The Edition


Maldives declares Jumhoory Party leader a fugitive

Farah Ahmed
03 October 2017, MVT 13:32
Qasim pictured leaving the Criminal Court PHOTO:Nishan Ali/Mihaaru
Farah Ahmed
03 October 2017, MVT 13:32

Since Jumhoory Party (JP)’s leader Qasim Ibrahim has exhausted all the leave extensions that have been granted to him, he will now be considered a fugitive of the state, Maldives Correctional Service (MCS) declared on Tuesday.

The opposition leader, who was convicted for three-years, two-months and 12-days on bribery charges, is currently in Singapore being treated for a cardiac problem.

MCS on Monday told Qasim’s family that he will not be granted any more leave extensions. His last leave extension expired on Monday.

A spokesperson from MCS said that the last week-long extension was granted to him for his family to make the necessary arrangements to bring him back.

The next course of action will be to send Maldivian police officers to apprehend him, MCS spokesperson said.

“If a convicted felon does not return within the duration that he was granted, he will be considered a fugitive. We will then ask the police to bring them back,” the spokesperson explained.
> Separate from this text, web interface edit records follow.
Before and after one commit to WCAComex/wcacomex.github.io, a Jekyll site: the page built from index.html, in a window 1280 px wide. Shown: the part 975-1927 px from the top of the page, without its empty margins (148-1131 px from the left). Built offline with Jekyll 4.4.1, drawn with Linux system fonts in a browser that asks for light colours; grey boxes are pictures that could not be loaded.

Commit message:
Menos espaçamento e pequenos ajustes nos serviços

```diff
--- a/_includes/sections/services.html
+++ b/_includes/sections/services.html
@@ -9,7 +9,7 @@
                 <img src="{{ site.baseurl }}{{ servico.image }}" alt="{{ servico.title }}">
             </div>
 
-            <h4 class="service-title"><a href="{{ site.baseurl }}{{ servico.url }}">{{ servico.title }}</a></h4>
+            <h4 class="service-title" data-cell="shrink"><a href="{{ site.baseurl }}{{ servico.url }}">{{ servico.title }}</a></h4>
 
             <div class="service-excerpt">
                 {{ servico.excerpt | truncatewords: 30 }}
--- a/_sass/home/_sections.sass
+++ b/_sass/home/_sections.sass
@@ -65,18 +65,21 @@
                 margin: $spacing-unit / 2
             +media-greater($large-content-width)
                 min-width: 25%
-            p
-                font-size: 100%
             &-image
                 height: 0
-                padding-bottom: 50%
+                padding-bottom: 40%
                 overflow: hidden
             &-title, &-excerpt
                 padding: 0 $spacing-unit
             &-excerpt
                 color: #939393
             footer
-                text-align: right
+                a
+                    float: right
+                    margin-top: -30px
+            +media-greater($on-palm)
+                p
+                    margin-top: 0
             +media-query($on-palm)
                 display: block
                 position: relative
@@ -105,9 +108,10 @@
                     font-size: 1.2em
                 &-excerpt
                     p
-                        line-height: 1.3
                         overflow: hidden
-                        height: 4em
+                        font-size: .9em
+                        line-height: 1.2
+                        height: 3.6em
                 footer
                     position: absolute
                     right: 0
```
According to the former Maamigili MP’s lawyers, he had, indeed, gone to the airport on Monday to return to the Maldives. However, he was not allowed to board the plane as he was deemed unfit for travel. This is the second time that Qasim was not allowed on-board because of his condition.

The lawyers also revealed that Qasim has another test scheduled for October 19 at Mount Elizabeth Hospital in Singapore.
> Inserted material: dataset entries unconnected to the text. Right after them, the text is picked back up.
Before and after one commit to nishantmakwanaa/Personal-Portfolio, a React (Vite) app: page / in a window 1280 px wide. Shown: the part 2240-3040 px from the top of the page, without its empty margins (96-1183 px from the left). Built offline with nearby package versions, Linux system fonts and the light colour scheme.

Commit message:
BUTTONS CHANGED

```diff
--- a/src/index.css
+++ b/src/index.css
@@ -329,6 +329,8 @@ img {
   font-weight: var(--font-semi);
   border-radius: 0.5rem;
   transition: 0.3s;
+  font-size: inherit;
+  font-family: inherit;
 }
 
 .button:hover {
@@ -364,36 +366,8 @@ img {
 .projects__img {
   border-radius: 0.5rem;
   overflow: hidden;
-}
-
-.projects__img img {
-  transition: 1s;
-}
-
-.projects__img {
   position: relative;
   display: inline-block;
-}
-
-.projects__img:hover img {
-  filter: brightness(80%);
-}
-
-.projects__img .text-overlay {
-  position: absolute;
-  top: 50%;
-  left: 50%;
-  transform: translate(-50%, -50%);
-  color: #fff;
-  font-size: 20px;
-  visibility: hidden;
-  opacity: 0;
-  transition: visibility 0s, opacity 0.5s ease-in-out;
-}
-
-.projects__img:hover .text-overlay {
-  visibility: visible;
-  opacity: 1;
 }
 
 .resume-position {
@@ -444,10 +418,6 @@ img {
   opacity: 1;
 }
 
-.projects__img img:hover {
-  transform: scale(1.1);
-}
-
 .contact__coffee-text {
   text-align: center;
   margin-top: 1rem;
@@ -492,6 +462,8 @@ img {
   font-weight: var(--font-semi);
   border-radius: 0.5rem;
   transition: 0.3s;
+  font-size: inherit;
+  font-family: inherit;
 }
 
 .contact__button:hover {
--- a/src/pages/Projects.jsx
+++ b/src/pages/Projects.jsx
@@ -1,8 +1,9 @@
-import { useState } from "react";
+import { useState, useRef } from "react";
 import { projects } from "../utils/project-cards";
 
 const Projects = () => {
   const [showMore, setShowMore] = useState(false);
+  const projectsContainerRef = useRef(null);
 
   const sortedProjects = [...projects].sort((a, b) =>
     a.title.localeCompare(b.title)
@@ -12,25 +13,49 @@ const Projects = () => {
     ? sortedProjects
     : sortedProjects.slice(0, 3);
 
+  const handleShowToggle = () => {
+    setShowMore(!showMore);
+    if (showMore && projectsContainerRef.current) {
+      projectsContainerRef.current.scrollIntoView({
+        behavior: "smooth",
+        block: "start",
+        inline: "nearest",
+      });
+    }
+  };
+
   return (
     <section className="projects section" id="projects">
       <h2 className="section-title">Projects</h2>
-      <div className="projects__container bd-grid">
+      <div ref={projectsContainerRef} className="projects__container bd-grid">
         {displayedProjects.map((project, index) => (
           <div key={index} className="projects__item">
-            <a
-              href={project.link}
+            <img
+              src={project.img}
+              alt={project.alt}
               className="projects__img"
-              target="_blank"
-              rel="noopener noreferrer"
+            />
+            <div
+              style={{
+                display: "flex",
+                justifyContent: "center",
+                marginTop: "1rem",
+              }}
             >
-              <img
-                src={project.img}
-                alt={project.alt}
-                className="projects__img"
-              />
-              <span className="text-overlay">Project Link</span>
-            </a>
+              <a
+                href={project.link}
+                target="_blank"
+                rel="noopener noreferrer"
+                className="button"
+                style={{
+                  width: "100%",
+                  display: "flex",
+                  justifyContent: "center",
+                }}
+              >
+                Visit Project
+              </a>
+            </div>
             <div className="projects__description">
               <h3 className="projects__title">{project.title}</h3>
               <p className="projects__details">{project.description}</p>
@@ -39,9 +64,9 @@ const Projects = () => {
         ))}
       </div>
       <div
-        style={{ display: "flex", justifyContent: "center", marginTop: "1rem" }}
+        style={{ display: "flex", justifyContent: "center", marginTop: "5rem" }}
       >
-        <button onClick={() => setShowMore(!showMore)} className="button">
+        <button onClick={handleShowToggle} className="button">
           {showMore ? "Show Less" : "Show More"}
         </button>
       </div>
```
Qasim’s doctors revealed that he suffers from coronary artery disease which causes the main coronary arteries of the heart to narrow, and if the narrowing becomes critical, the patient can develop chest pains and shortness of breath among other symptoms.

His doctors have recommended to keep him under observation before and after his heart surgery, and advised him not to fly out for another three months while he is recovering.

Qasim was initially given 10-days medical leave on September 6; however, after Qasim’s family consulted with his doctors, they had appealed for a leave extension of three months, till December 2017. MCS had refused at first, but after his lawyers filed the official medical documents, including letters from Qasim’s physician which explicitly stated that he needed to remain hospitalised for further treatments, MCS conceded and granted another 10 days.

Whilst Qasim’s original 10-day leave expired on September 16, the second extension expired on Tuesday, September 26.

An MCS spokesperson had later revealed that the former Maamigili MP was supposed to return on Monday, September 25 – before his leave officially expired.

After Qasim was not allowed to board the plane to return to Maldives, MCS had given an additional week to make the arrangements for him to return; this leave expired on Monday.

The former lawmaker was sentenced for a bribery conviction in late August for comments he had made at an opposition rally held ahead of the opposition-lobbied censure motion against the parliament’s speaker last March. During his initial verdict hearing, Qasim had fainted in the court and was sentenced at a later hearing in absentia. Despite his verdict ordering authorities to make arrangements for the opposition leader to be sent abroad for treatment immediately, he was hospitalised in the state-run Indira Gandhi Memorial Hospital (IGMH) for several days before MCS had made arrangements for him to leave.